November 1970
Volume 9, Issue 11
Free
Articles  |   November 1970
Effect of Sympathetic Stimulation on Critical Closure of Intraocular Blood Vessels
Author Affiliations
  • MILTON BEST
    Departments of Ophthalmology, New York Medical College, Bird S. Coler Hospital Division, Center for Chronic Disease, Welfare Island, New York, N. Y. Hadassah Medical School Jerusalem, Israel
  • MICHAEL BLUMENTHAL
    Departments of Ophthalmology, New York Medical College, Bird S. Coler Hospital Division, Center for Chronic Disease, Welfare Island, New York, N. Y. Hadassah Medical School Jerusalem, Israel
  • SAMUEL MASKET
    Departments of Ophthalmology, New York Medical College, Bird S. Coler Hospital Division, Center for Chronic Disease, Welfare Island, New York, N. Y. Hadassah Medical School Jerusalem, Israel
  • MILES A. GALIN
    Departments of Ophthalmology, New York Medical College, Bird S. Coler Hospital Division, Center for Chronic Disease, Welfare Island, New York, N. Y. Hadassah Medical School Jerusalem, Israel
Investigative Ophthalmology & Visual Science November 1970, Vol.9, 911-916. doi:
  • Views
  • PDF
  • Share
  • Tools
    • Alerts
      ×
      This feature is available to authenticated users only.
      Sign In or Create an Account ×
    • Get Citation

      MILTON BEST, MICHAEL BLUMENTHAL, SAMUEL MASKET, MILES A. GALIN; Effect of Sympathetic Stimulation on Critical Closure of Intraocular Blood Vessels. Invest. Ophthalmol. Vis. Sci. 1970;9(11):911-916.

      Download citation file:


      © ARVO (1962-2015); The Authors (2016-present)

      ×
  • Supplements
Abstract

Acute common carotid occlusion in rabbits causes a reduction in ocular blood volume and ciliary artery blood pressure. At all levels of intraocular pressure, cervical sympathetic stimulation reduces these changes. The ocular blood volume reduction after acute common carotid occlusion is not linearly related to the absolute blood pressure change or to the lowest blood pressure reached in the ciliary artery; it is related to the effective perfusion pressure after occlusion. Effective perfusion pressure is equal to ciliary artery blood pressure minus intraocular pressure and it reflects the transmural pressure of ocular blood vessels. The effective perfusion pressure at which the peak ocular volume change occurs after acute common carotid occlusion reflects the critical closing pressure of the ocular blood vessels. This approaches zero in the absence of sympathetic stimulation and is 10 mm. Hg or greater in the presence of sympathetic stimulation.

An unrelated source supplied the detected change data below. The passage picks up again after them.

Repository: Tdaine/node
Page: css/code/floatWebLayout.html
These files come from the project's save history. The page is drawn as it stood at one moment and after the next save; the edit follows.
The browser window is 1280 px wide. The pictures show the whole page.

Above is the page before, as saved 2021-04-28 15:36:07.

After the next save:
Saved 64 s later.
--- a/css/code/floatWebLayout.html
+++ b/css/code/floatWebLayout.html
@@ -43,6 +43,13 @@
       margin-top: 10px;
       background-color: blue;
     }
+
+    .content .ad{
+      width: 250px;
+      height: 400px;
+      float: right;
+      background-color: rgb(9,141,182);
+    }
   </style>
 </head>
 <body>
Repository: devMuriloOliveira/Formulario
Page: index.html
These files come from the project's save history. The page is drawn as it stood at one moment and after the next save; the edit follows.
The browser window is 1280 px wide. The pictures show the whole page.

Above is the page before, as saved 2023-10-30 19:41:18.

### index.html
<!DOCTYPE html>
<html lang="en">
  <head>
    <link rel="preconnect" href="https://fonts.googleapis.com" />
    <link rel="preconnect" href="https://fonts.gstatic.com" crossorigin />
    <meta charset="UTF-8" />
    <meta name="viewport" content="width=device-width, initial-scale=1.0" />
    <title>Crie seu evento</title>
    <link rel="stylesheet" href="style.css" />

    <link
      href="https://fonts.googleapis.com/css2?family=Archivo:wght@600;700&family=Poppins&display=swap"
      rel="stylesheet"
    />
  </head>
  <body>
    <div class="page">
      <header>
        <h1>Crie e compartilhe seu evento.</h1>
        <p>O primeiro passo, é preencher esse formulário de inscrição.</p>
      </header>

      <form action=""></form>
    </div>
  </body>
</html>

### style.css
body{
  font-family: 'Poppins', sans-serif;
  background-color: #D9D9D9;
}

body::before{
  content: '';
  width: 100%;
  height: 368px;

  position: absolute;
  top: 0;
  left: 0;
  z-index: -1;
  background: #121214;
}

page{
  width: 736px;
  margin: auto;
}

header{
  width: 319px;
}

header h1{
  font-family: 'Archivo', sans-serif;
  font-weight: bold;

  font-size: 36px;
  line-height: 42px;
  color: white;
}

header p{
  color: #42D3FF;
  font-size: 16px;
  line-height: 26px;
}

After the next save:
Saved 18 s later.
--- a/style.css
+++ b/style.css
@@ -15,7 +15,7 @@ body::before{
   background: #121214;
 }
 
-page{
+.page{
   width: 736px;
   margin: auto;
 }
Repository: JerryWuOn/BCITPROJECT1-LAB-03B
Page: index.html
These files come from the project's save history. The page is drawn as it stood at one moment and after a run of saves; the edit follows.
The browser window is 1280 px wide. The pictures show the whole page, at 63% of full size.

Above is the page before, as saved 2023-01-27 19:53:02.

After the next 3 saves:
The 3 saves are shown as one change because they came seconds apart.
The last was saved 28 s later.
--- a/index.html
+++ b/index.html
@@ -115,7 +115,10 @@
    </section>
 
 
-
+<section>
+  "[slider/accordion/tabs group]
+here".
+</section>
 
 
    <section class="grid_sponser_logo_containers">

×
×

This PDF is available to Subscribers Only

Sign in or purchase a subscription to access this content. ×

You must be signed into an individual account to use this feature.

×